Help Cut Down On Homework
Help Cut Down On Homework
Have you ever wondered how hard your children work to complete the loads of homework they receive each night, just to get some more the very next day? Kids are assigned daily homework from the time they start kindergarten at the young age of five. Is it really necessary? Does it even help with better learning or earning higher test scores? Homework causes children’s and especially teen’s frustration, tiredness, little time for out of school activities and possibly even a loss of interest in their education. It also keeps everyone awake; it has kids and teens staying up late until they finish it, the parents trying to help them, and the teachers grading it. Throughout the school year, student’s live by a strict schedule that consists of school, extracurricular activities, and homework. The amount of homework has intensified, students are getting less sleep during school nights, and the level of stress is at its highest peak. I believe that giving students excessive homework is actually more harmful than beneficial.
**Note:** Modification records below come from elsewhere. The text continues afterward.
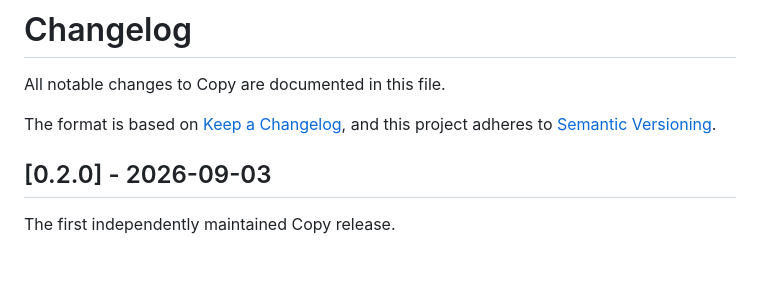
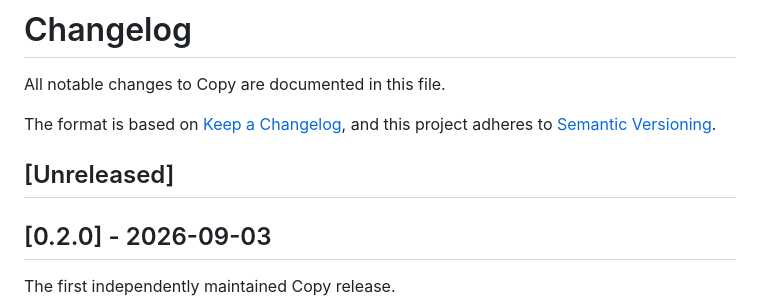
Before and after one commit to brzvsk/Copy, a Markdown page: CHANGELOG.md, the part around the change. Drawn GitHub-style; blank space fills up the shorter version.

```diff
--- a/CHANGELOG.md
+++ b/CHANGELOG.md
@@ -4,6 +4,8 @@ All notable changes to Copy are documented in this file.
 
 The format is based on [Keep a Changelog](https://keepachangelog.com/en/1.1.0/),
 and this project adheres to [Semantic Versioning](https://semver.org/spec/v2.0.0.html).
+
+## [Unreleased]
 
 ## [0.2.0] - 2026-09-03
 
```
Also changed, not shown: RELEASING.md (+25 -1 lines).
First of all, it can lead to unhealthy levels of stress. Though I wouldn’t consider any amount of stress healthy, a survey of high-performing high schools by the Stanford Graduate School of Education on more than 4,300 students found that more than 70% of students said they were “often or always stressed over schoolwork,” with 56% of students considered homework a primary source of stress. Less than 1 percent of the students said homework was not a stressor. Though this might seem normal as almost anyone would complain about work, the researchers asked students whether they experienced physical symptoms of stress, such as headaches, exhaustion, sleep deprivation, weight loss, and stomach problems. More than 80 percent of students reported having at least one stress-related symptom in the past month, and 44 percent said they had experienced three or more symptoms. Some might argue, homework improves academic ability; doing more work will make children learn more than they could within school hours. In reality, to date, no research has supported a correlation between amounts of homework and increased achievement in elementary school. This was also largely true of middle school. Even in high school, where some benefits were evident, these disappeared when too much work was assigned. In fact, too much homework in high school can actually reduce academic achievement.
Secondly, it can lead to students being deprived of the required amount of sleep and being distracted in class. I myself have gotten into trouble a few times for falling asleep in class: the perfect way to start off your day after staying awake all night finishing homework. According to the National Sleep Foundation children from 5 to 12 years old need between 10 and 11 hours of sleep each night. Teenagers need from 8.5 to 9.25 hours. But when teens get overwhelmed with schoolwork, sleep is one of the first things to be compromised. Studies show that only 20 percent of adolescents between the ages of 11 and 17 get the recommended amount of sleep. On school nights, nearly half of them sleep fewer than eight hours.
So why do we do something where the cons (stress, frustration, sleep deprivation, loss of time for other activities, and a possible loss of interest in learning) so clearly outweigh the pros? Possible reasons include a lack of respect for research, a lack of respect for children (implicitly showing a determination to keep them busy after school), or a reluctance to question existing practices. And as the saying goes, “Change is the only constant,” the time for change is here. To help reduce or even get rid of homework, start petitions to school boards on websites like www.change.org or contact your local congressman and demand change.